Saturday, November 13, 2010

End of the Attenboroughnian Era

I've just watched the second and final part of David Attenborough's final original series First Life. It's a shame the series was so short but I suppose that there's only so much enthusing a man can do over protozoans, bacteria and sponges. But two episodes are better than none so kudos to the great safari suit wearing national treasure. Those first dramatic several billion years in the history of life are so often sidelined by more charismatic mega-vertebrates like the dinosaurs.

I was especially delighted by episode two and the CGI reconstructions of the bizarre creatures of the Burgess Shale fossil bed (If you've never heard of them, have a quick squint at my previous blog post here). If you ever wanted a better example to support an argument against Intelligent Design (ID), the Burgess Shale is perfect. What we have here (and supported by similar fossils from other shale beds) is undeniable evidence recorded in solid rock of a vast, sudden evolutionary explosion. Why would an intelligent designer create so many different variations of body plan and form and then consign nearly all of them to the dustbin? Every vertebrate on this planet, every creature with a backbone - mammals, reptiles, birds, amphibians, fish, monotremes - are all descended from a flat, worm-like, ribbon of a creature called pikaea; the first chordate that we know of. But pikaea is just one of hundreds of species represented in the Burgess Shale; creatures like opabinia with its five eyes and grasping Hoover extension-like claw. Opabinia was an evolutionary dead end like 99% of the creatures represented in the Burgess Shale. The trilobites were, at one time, the most sucssful creatures on the planet; we know of over 17,000 species of them and yet the fossil record is probably just scratching the surface of the true number. And yet there isn't a single trilobite left alive today. In fact, they'd been extinct for 250 million years before we even evolved. Why would an intelligent designer waste so much time and energy? Or was it just that Noah couldn't fit them all on the Ark? (If you want to read my debunking of that whole story, see here.) Want some great trilobite websites? Then click here.

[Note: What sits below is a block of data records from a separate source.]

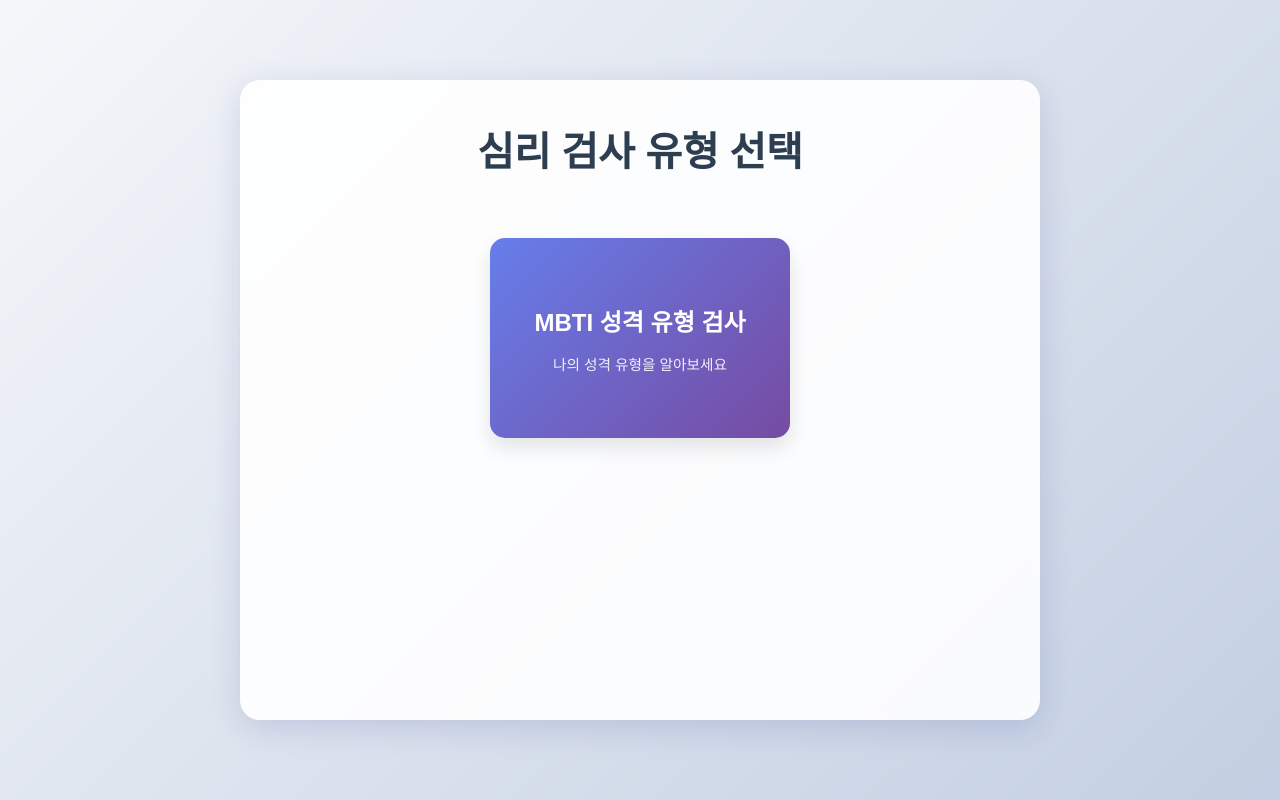
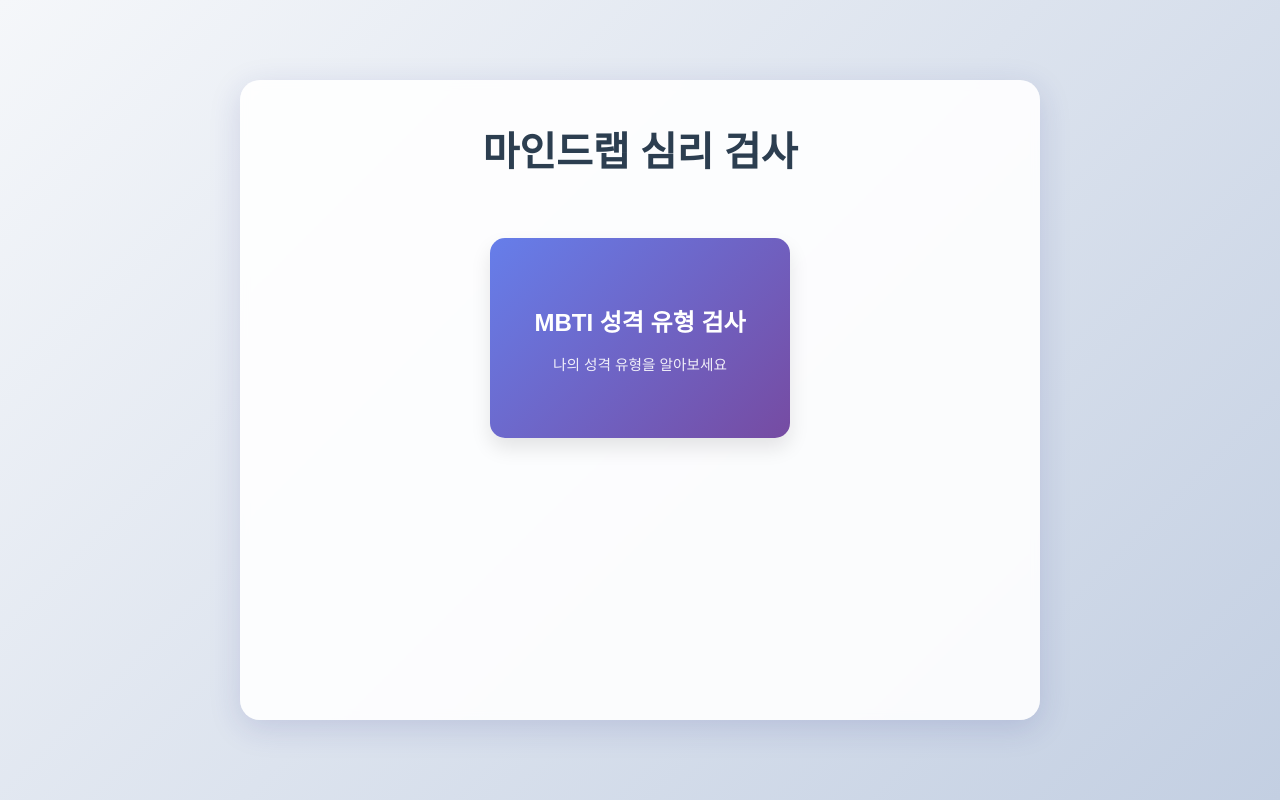
Before and after one commit to nongmeeeel/mindlab, a React (Create React App) app: page / in a window 1280 px wide. Built offline with nearby package versions, Linux system fonts and the light colour scheme.

Commit message:
제목 수정

```diff
--- a/src/pages/Home.js
+++ b/src/pages/Home.js
@@ -7,7 +7,7 @@
 
   return (
     <div className="home">
-      <h1>심리 검사 유형 선택</h1>
+      <h1>마인드랩 심리 검사</h1>
       <div className="test-selection">
         <button
           className="test-button mbti"
```
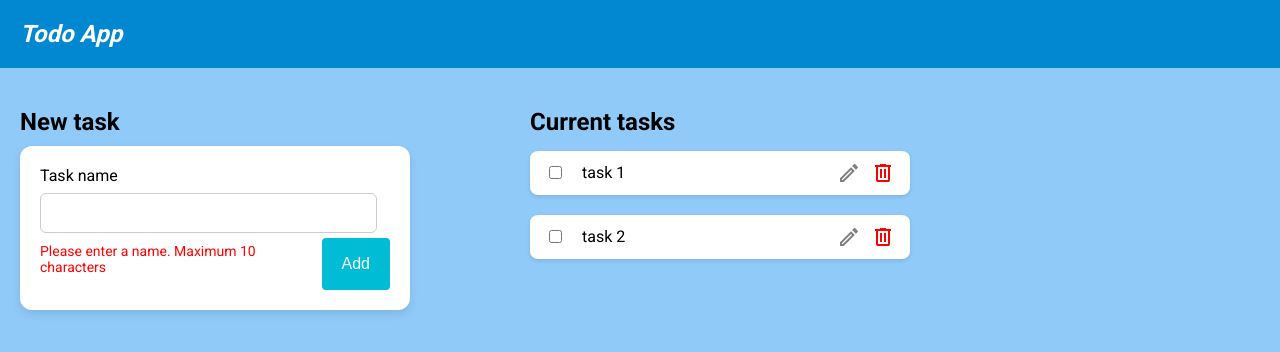
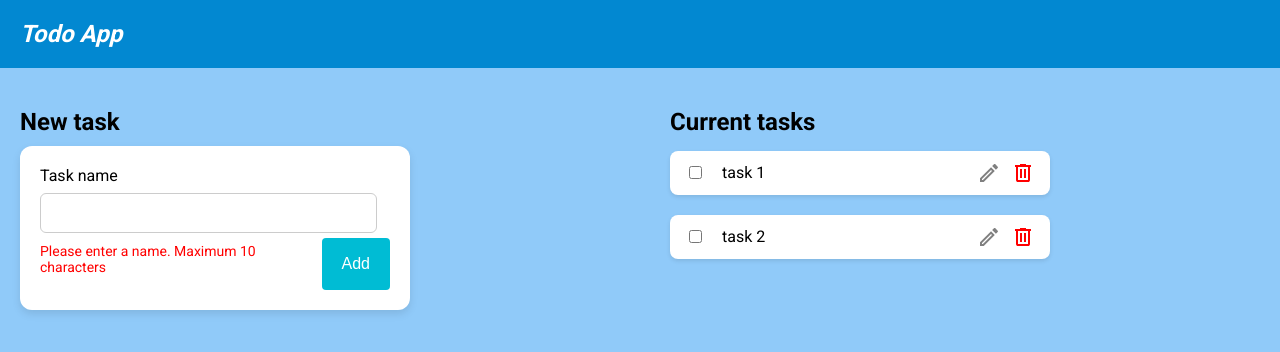
Before and after one commit to ytt2028/todolist, a React (Create React App) app: page / in a window 1280 px wide. Shown: the top 352 px of the page. Built offline with nearby package versions, Linux system fonts and the light colour scheme.

Commit message:
gap setting

```diff
--- a/src/App.tsx
+++ b/src/App.tsx
@@ -30,7 +30,7 @@ const AppContainer = styled.div`
   display: flex;
   flex-direction: row;
   padding: 20px;
-  gap: 120px;
+  gap: 260px;
 
   @media (max-width: 768px) {
     flex-direction: column;
```
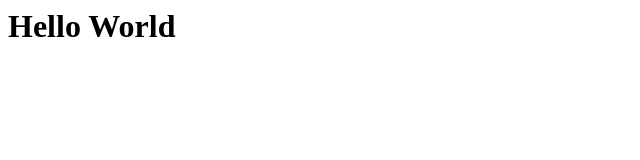
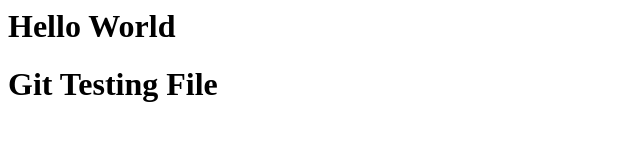
Before and after one commit to leandromichelena/Example02, a plain HTML site: page index.html in a window 1280 px wide. Shown: the whole page, without its empty margins (0-640 px from the left). Drawn offline with Linux system fonts and the light colour scheme.

Commit message:
2nd Commit

```diff
--- a/index.html
+++ b/index.html
@@ -1 +1,3 @@
 <h1>Hello World</h1>
+
+<h1>Git Testing File</h1>
```
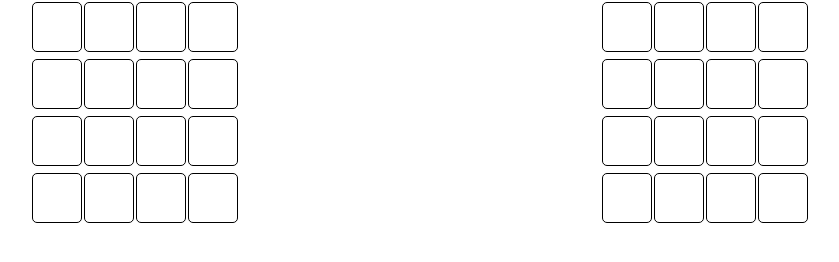
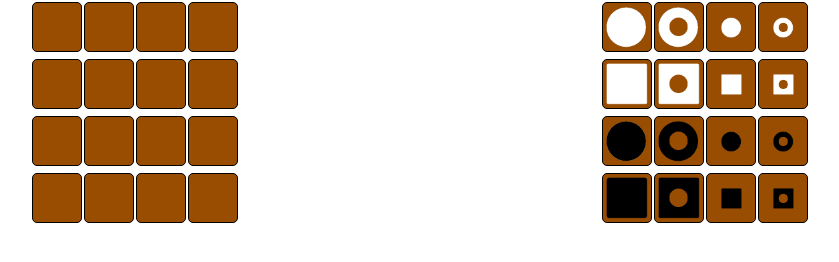
Before and after one commit to marusak/quarto, a React app in the folder quarto/: page / in a window 1280 px wide. Shown: the whole page, without its empty margins (55-894 px from the left). Built offline with nearby package versions, Linux system fonts and the light colour scheme.

Commit message:
Show pieces
Signed-off-by: Matej Marusak <mmarusak@redhat.com>

```diff
--- a/quarto/src/index.css
+++ b/quarto/src/index.css
@@ -9,11 +9,86 @@
     height: 50px;
     width: 50px;
     background: none;
+    background-color: #994d00;
     border: solid;
     border-radius: 5px;
     border-width: 1px;
+    background-repeat: no-repeat;
+    background-position: center;
 }
 
 .selected {
-    background: blue;
+    background-color: #6DB3F2;
 }
+
+/* pieces
+ * w/b - white/black
+ * c/s - circle/square
+ * l/s - large/small
+ * f/h - full/hole
+ */
+
+.wclf {
+    background-image: url('/assets/wclf.png');
+    background-size: 50px 50px;
+}
+.wclh {
+    background-image: url('/assets/wclh.png');
+    background-size: 50px 50px;
+}
+.wcsf {
+    background-image: url('/assets/wclf.png');
+    background-size: 25px 25px;
+}
+.wcsh {
+    background-image: url('/assets/wclh.png');
+    background-size: 25px 25px;
+}
+.wslf {
+    background-image: url('/assets/wslf.png');
+    background-size: 50px 50px;
+}
+.wslh {
+    background-image: url('/assets/wslh.png');
+    background-size: 50px 50px;
+}
+.wssf {
+    background-image: url('/assets/wslf.png');
+    background-size: 25px 25px;
+}
+.wssh {
+    background-image: url('/assets/wslh.png');
+    background-size: 25px 25px;
+}
+.bclf {
+    background-image: url('/assets/bclf.png');
+    background-size: 50px 50px;
+}
+.bclh {
+    background-image: url('/assets/bclh.png');
+    background-size: 50px 50px;
+}
+.bcsf {
+    background-image: url('/assets/bclf.png');
+    background-size: 25px 25px;
+}
+.bcsh {
+    background-image: url('/assets/bclh.png');
+    background-size: 25px 25px;
+}
+.bslf {
+    background-image: url('/assets/bslf.png');
+    background-size: 50px 50px;
+}
+.bslh {
+    background-image: url('/assets/bslh.png');
+    background-size: 50px 50px;
+}
+.bssf {
+    background-image: url('/assets/bslf.png');
+    background-size: 25px 25px;
+}
+.bssh {
+    background-image: url('/assets/bslh.png');
+    background-size: 25px 25px;
+}
--- a/quarto/src/index.js
+++ b/quarto/src/index.js
@@ -44,11 +44,29 @@ class Board extends React.Component {
 }
 
 class Game extends React.Component {
+    initial_board = ['field wclf',
+                     'field wclh',
+                     'field wcsf',
+                     'field wcsh',
+                     'field wslf',
+                     'field wslh',
+                     'field wssf',
+                     'field wssh',
+                     'field bclf',
+                     'field bclh',
+                     'field bcsf',
+                     'field bcsh',
+                     'field bslf',
+                     'field bslh',
+                     'field bssf',
+                     'field bssh',
+    ]
+
     constructor(props){
         super(props);
         this.state = {
           gameSquares: Array(16).fill('field'),
-          stackSquares: Array(16).fill('field'),
+          stackSquares: this.initial_board,
         };
     }
 
@@ -56,8 +74,18 @@ class Game extends React.Component {
     };
 
     handlePiecesBoard = (x,y) => {
-        const squares = this.state.stackSquares.slice();
-        squares[x*4+y] = 'field selected';
+        const squares = this.state.stackSquares.slice().map(function(old){
+            var index = old.indexOf('selected');
+            if (index !== -1){
+                var lst = old.split(" ")
+                lst.pop();
+                return lst.join(" ");
+            }
+            else
+                return old;
+        });
+
+        squares[x*4+y] = squares[x*4+y] + ' selected';
         this.setState({
             stackSquares: squares,
         });
```
Also changed, not shown: quarto/public/assets/bclf.png (added), quarto/public/assets/bclh.png (added), quarto/public/assets/bslf.png (added), quarto/public/assets/bslh.png (added), quarto/public/assets/wclf.png (added), quarto/public/assets/wclh.png (added), quarto/public/assets/wslf.png (added), quarto/public/assets/wslh.png (added).
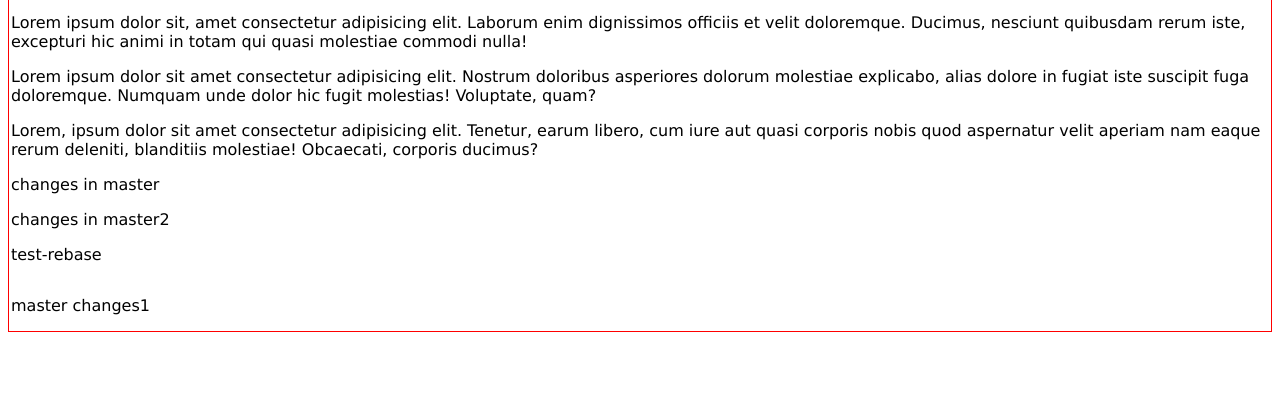
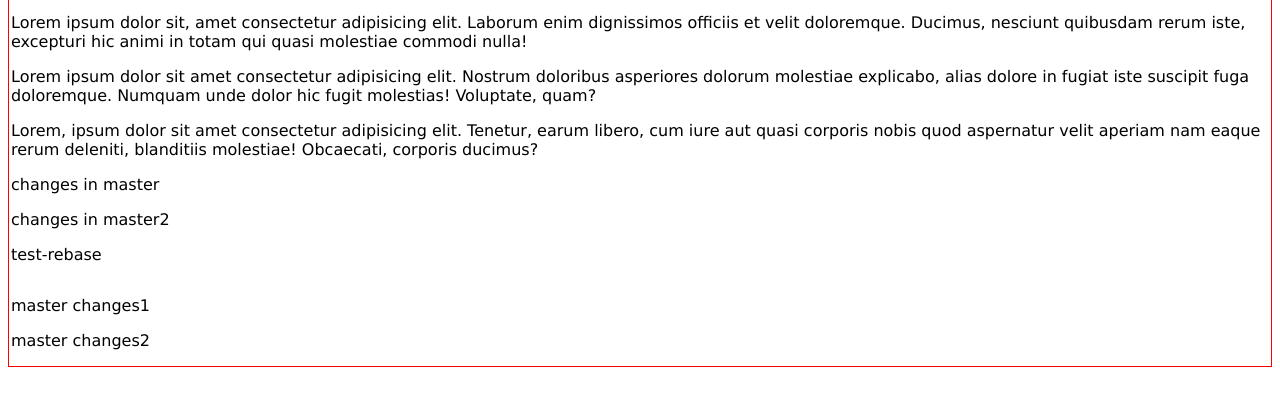
Before and after one commit to arguchinsky/git-test, a plain HTML site: page index.html in a window 1280 px wide. Shown: the part 120-526 px from the top of the page. Drawn offline with Linux system fonts and the light colour scheme.

Commit message:
master-changes2

```diff
--- a/index.html
+++ b/index.html
@@ -26,6 +26,7 @@
         </div>
         <div>
             <p>master changes1</p>
+            <p>master changes2</p>
         </div>
     </main>
     <script src="my.js"></script>
```
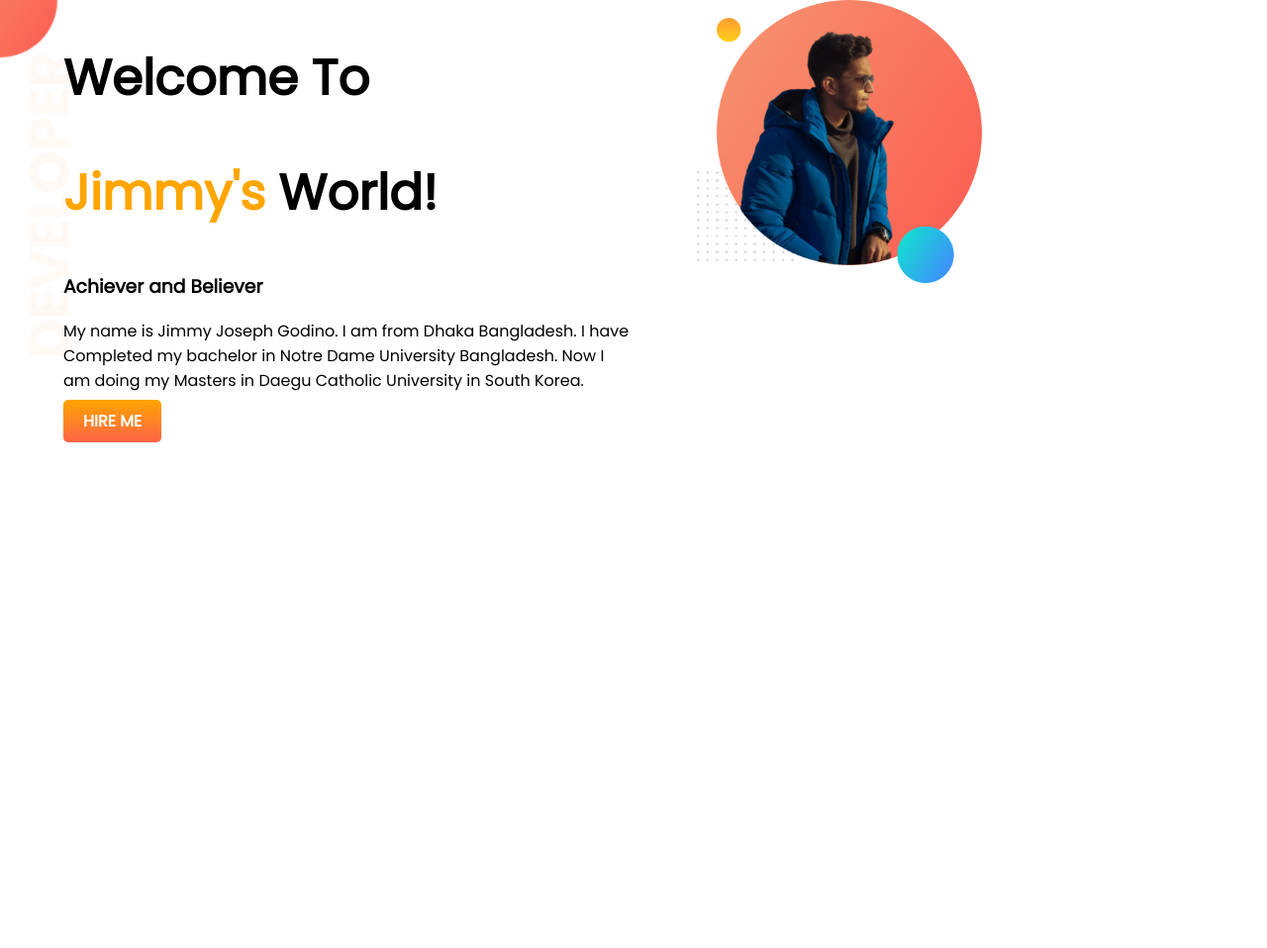
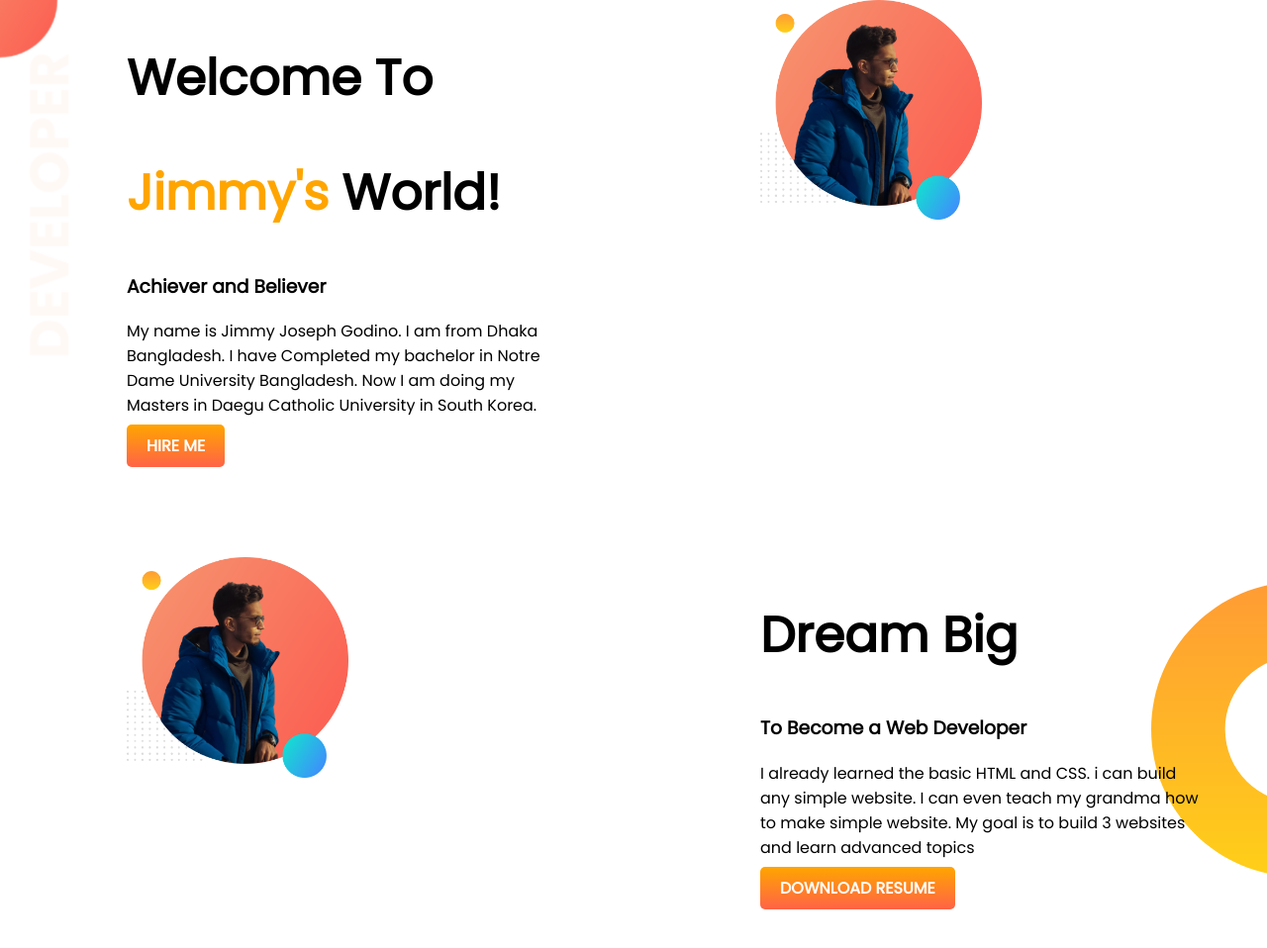
Before and after one commit to Jimy-JosephN5/reset-developer-portfolio, a plain HTML site: page index.html in a window 1280 px wide. Shown: the whole page at 99% size. Before the commit the page ends 800 px from the top, so only its background shows below. Drawn offline with Linux system fonts and the light colour scheme.

Commit message:
dream-big

```diff
--- a/index.html
+++ b/index.html
@@ -25,5 +25,17 @@
             <img src="images/My-portfolio-pic.png" alt="">
         </div>
     </section>
+
+    <section class="dream-big">
+        <div class="half-width">
+            <img src="images/My-portfolio-pic.png" alt="">
+        </div>
+        <div class="half-width">
+            <h1>Dream Big</h1>
+            <h3>To Become a Web Developer</h3>
+            <p>I already learned the basic HTML and CSS. i can build any simple website. I can even teach my grandma how to make simple website. My goal is to build 3 websites and learn advanced topics</p>
+            <a class="link-button" target="_blank" href="">DOWNLOAD RESUME</a>
+        </div>
+    </section>
 </body>
 </html>
--- a/style.css
+++ b/style.css
@@ -10,10 +10,12 @@ h1 {
 }
 section {
   display: flex;
+  margin-bottom: 100px;
 }
 .half-width {
   width: 50%;
-  padding-left: 5%;
+  padding-left: 10%;
+  padding-right: 5%;
 }
 .half-width img {
   width: 50%;
@@ -30,3 +32,8 @@ section {
   background-image: url(images/top-banner.png);
   background-repeat: no-repeat;
 }
+.dream-big {
+  background-image: url(images/dream-bg.png);
+  background-repeat: no-repeat;
+  background-position: right;
+}
```
Also changed, not shown: images/My-photo(Jimmy).jpg (added).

While we're talking about ID, I came across another particularly shiny nail in its coffin this week when proofreading a relative's dissertation for their degree course. She's a midwife and her essay was about the mostly preventable problem of thromboembolism during pregnancy and immediately after childbirth. I was fascinated to read that, 'Initially it is the production of progesterone which causes changes to the blood vessels and in later pregnancy, it is the gravid uterus that obstructs venous return, especially on the left side where the left iliac vein, the right iliac artery and ovarian artery cross over each other. This compression only happens on the left side, supporting the propensity for a deep vein thrombosis to occur in the left leg.' In case the jargon got in the way there, what she's saying is that an occupied womb can constrict certain blood vessels causing, in rare circumstances, a blood clot that can be fatal. Would an intelligent designer have made such a fundamental error? The fact is, we were shaped by evolution from creatures that used to run about on all fours with our organs suspended from our spines. With the move to upright posture, those same organs now hang in positions they weren't designed to and, regrettably, this sometimes results in medical problems.

David Attenborough may be retiring from our screens but he has done much to promote the public understanding of science. For that he should be applauded (Why isn't he a lord yet?). Meanwhile, it's left to us - those of us who have grown up watching his shows - to carry the message on into the future. Evidence not belief. Science not pseudo science and mumbo jumbo. Critical thinking and scepticism not blind, unquestioning indoctrination.

That's his legacy.

1 comment:

John S. said...

Have just, after many decades as a biologist, become interested in trilobites. Please can you give the ID of the specimens illustrating this blog? Thanks.

Keep up the good work. How anyone can seriously cling to intelligent design has always been a mystery to me.

John S.